## Description of the task
Copy all the lines of the data that include the word "selected".

Code change snippets
* * * * *
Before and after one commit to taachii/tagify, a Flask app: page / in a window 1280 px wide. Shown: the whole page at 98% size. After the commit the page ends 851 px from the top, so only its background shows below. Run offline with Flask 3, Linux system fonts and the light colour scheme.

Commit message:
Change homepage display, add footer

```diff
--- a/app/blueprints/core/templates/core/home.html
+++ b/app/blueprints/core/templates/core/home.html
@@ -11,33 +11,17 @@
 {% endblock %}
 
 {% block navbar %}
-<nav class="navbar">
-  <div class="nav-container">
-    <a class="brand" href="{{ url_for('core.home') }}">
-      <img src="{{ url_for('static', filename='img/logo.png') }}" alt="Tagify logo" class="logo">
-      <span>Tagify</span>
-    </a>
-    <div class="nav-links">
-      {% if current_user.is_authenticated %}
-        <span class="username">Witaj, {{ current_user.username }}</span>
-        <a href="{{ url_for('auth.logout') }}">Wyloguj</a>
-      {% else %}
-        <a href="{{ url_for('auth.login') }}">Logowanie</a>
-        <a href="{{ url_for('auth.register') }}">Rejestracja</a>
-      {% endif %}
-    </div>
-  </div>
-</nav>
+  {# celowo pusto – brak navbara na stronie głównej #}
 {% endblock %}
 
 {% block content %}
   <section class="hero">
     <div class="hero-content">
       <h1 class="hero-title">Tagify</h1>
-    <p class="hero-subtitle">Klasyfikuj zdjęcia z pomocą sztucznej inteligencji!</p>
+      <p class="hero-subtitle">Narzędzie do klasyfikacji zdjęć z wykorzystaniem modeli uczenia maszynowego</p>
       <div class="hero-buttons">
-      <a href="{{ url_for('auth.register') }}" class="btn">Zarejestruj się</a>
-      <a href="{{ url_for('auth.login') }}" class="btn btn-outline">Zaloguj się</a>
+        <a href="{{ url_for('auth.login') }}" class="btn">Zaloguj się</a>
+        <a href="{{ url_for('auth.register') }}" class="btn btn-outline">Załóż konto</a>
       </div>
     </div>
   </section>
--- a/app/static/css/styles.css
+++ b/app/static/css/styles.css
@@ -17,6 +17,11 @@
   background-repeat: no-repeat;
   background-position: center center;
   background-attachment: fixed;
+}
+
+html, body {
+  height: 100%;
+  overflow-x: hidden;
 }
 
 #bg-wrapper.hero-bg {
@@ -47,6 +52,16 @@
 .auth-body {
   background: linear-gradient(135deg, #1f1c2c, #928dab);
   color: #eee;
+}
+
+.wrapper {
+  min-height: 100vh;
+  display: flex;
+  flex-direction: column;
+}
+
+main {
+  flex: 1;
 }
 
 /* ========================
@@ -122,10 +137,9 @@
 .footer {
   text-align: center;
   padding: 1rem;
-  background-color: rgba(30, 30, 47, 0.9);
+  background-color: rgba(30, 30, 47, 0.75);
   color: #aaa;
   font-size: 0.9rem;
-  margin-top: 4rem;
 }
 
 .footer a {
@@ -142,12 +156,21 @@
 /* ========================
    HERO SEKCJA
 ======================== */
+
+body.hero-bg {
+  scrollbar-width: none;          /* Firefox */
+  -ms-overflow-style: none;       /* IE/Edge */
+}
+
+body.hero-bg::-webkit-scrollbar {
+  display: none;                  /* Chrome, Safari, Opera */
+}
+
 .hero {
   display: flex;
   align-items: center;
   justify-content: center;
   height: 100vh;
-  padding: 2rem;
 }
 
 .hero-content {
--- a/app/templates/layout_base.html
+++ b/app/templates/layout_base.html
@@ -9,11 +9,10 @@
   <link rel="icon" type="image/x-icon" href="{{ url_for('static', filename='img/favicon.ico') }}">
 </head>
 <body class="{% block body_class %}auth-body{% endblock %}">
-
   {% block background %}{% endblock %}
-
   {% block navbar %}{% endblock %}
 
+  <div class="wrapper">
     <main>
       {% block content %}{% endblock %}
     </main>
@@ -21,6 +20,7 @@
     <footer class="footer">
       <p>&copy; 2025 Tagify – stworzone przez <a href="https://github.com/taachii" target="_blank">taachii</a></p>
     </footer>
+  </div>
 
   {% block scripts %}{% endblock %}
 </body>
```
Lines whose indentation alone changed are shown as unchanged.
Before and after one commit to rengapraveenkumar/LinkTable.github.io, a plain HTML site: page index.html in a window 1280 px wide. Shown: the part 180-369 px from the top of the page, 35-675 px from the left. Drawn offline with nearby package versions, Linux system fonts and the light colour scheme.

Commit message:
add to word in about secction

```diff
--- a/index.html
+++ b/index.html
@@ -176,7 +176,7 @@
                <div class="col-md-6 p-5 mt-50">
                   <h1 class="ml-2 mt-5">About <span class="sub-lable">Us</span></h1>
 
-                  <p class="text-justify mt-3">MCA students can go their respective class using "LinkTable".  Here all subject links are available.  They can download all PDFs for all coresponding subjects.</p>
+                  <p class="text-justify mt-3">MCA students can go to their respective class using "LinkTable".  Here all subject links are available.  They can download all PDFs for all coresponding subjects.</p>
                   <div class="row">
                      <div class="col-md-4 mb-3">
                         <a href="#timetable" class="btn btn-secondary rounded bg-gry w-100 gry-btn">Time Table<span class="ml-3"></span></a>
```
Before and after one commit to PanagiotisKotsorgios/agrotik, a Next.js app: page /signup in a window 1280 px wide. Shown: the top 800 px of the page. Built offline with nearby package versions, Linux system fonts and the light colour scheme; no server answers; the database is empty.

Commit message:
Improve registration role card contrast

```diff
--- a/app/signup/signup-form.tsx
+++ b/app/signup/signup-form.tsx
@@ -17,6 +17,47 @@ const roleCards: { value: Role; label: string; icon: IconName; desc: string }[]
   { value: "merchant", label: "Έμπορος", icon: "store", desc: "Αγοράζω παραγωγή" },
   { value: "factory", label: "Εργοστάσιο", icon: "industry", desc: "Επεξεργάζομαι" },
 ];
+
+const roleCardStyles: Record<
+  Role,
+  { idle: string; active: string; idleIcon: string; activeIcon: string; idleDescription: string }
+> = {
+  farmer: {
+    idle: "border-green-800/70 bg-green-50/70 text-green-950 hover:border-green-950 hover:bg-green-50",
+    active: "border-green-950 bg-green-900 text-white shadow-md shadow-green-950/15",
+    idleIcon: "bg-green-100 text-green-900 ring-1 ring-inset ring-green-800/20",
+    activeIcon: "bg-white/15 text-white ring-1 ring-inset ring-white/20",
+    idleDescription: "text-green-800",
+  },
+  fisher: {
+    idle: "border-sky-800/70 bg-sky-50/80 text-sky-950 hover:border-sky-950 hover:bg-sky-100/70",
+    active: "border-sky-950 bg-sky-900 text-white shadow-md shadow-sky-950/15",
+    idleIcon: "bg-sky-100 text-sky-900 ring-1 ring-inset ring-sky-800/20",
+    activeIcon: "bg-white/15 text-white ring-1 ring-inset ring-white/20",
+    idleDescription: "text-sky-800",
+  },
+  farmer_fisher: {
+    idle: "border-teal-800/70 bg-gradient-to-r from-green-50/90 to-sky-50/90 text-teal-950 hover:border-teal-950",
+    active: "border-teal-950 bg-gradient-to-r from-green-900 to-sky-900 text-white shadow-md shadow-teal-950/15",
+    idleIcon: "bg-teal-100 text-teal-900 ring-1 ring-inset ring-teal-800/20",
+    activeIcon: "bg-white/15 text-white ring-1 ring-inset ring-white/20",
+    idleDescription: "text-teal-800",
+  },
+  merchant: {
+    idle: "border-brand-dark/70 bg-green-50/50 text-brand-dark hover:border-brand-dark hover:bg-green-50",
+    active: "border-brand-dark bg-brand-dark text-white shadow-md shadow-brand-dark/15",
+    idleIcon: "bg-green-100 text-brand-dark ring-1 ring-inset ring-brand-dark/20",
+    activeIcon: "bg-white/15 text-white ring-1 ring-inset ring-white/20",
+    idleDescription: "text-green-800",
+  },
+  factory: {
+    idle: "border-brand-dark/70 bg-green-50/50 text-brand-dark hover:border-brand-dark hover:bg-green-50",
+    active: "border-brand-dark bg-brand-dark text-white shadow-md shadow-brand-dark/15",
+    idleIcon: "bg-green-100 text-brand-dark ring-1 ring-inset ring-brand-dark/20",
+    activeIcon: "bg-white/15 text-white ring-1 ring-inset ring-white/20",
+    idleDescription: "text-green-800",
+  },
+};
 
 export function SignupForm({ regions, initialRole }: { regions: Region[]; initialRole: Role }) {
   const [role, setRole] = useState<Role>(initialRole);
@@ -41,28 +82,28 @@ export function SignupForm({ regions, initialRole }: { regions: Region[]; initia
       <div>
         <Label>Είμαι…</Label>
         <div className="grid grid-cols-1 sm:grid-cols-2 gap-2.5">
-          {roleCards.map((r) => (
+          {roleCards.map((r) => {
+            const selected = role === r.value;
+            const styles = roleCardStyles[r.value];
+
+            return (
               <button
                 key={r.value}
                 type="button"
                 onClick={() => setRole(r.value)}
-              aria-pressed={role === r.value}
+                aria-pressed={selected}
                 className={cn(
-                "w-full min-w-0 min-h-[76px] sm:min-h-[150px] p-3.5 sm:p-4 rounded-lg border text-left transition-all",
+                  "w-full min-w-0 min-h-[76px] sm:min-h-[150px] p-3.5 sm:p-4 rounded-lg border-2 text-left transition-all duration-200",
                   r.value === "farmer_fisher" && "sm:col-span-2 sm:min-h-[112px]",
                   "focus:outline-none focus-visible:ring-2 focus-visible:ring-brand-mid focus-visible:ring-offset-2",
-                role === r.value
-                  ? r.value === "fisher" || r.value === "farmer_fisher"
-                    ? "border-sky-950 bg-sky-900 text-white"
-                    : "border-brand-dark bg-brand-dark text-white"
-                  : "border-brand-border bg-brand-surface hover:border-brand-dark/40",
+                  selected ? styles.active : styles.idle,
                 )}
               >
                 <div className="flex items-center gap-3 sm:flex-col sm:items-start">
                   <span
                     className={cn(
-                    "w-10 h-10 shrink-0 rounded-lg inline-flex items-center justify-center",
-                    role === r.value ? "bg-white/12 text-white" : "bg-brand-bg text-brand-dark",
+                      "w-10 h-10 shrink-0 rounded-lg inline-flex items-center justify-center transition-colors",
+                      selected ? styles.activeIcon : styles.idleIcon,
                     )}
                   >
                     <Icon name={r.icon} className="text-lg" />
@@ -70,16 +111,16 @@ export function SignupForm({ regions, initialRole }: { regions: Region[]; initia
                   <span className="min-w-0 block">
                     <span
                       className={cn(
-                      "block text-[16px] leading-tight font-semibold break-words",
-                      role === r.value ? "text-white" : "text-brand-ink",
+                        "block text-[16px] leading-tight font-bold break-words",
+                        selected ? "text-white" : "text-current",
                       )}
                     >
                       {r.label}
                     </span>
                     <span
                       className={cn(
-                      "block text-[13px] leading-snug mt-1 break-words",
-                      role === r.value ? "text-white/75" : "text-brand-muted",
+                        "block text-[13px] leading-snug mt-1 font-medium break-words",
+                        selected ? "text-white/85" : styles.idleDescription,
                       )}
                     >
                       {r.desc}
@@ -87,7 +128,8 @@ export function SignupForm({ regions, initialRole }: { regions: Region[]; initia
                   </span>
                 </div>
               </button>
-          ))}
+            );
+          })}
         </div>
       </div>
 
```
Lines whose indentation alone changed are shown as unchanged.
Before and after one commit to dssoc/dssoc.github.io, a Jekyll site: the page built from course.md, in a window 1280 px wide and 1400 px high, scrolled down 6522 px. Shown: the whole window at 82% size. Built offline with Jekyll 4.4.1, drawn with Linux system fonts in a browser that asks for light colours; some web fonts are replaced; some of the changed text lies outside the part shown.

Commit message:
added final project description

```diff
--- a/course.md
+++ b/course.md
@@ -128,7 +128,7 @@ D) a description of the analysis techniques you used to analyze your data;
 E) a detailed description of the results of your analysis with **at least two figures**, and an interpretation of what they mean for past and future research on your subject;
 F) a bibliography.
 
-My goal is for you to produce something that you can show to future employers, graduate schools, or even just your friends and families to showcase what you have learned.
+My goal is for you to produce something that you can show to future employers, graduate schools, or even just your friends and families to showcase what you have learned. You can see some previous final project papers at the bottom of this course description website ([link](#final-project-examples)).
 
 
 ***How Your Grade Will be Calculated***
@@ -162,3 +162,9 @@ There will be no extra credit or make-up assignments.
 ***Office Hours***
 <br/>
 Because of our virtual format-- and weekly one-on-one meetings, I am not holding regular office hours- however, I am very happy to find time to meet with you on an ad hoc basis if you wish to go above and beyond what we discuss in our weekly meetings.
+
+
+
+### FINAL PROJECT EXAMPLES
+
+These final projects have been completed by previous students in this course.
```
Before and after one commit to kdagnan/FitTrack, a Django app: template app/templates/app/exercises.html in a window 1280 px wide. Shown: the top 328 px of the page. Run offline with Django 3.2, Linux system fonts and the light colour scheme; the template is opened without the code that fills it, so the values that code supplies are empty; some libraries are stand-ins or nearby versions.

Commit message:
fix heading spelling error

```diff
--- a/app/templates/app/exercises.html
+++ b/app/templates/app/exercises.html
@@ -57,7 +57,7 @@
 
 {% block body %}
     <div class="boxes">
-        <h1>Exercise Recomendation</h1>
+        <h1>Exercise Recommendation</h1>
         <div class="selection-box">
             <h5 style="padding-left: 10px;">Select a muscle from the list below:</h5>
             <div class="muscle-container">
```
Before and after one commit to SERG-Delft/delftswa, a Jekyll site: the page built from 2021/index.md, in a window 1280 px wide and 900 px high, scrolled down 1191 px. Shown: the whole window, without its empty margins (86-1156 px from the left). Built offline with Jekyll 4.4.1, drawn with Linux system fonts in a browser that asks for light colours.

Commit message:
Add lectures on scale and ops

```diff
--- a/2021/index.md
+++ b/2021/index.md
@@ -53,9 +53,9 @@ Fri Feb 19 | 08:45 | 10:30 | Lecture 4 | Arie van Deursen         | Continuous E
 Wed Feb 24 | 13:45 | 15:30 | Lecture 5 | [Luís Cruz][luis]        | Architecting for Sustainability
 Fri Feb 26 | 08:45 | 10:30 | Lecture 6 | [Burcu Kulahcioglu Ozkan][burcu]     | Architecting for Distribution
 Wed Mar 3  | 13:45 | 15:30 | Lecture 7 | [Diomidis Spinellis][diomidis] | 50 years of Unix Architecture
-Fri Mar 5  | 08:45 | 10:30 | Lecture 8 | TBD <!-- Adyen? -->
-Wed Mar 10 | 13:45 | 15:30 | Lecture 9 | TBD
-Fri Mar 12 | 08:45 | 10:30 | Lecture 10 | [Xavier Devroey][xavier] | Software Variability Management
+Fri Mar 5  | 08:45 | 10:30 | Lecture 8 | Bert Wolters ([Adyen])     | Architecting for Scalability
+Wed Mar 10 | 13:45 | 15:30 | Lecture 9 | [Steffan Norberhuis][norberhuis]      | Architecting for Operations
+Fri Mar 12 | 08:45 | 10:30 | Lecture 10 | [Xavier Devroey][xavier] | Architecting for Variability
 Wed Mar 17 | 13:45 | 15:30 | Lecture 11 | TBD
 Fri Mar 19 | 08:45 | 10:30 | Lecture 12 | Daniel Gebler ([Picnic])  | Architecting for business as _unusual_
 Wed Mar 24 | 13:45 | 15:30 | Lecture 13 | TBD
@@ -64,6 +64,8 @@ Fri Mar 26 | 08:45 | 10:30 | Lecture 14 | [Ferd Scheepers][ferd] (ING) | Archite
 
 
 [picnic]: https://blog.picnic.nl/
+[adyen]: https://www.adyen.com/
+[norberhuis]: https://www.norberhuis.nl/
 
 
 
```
* * * * *
## Task result
+            const selected = role === r.value;
+                aria-pressed={selected}
+                  selected ? styles.active : styles.idle,
+                      selected ? styles.activeIcon : styles.idleIcon,
+                        selected ? "text-white" : "text-current",
+                        selected ? "text-white/85" : styles.idleDescription,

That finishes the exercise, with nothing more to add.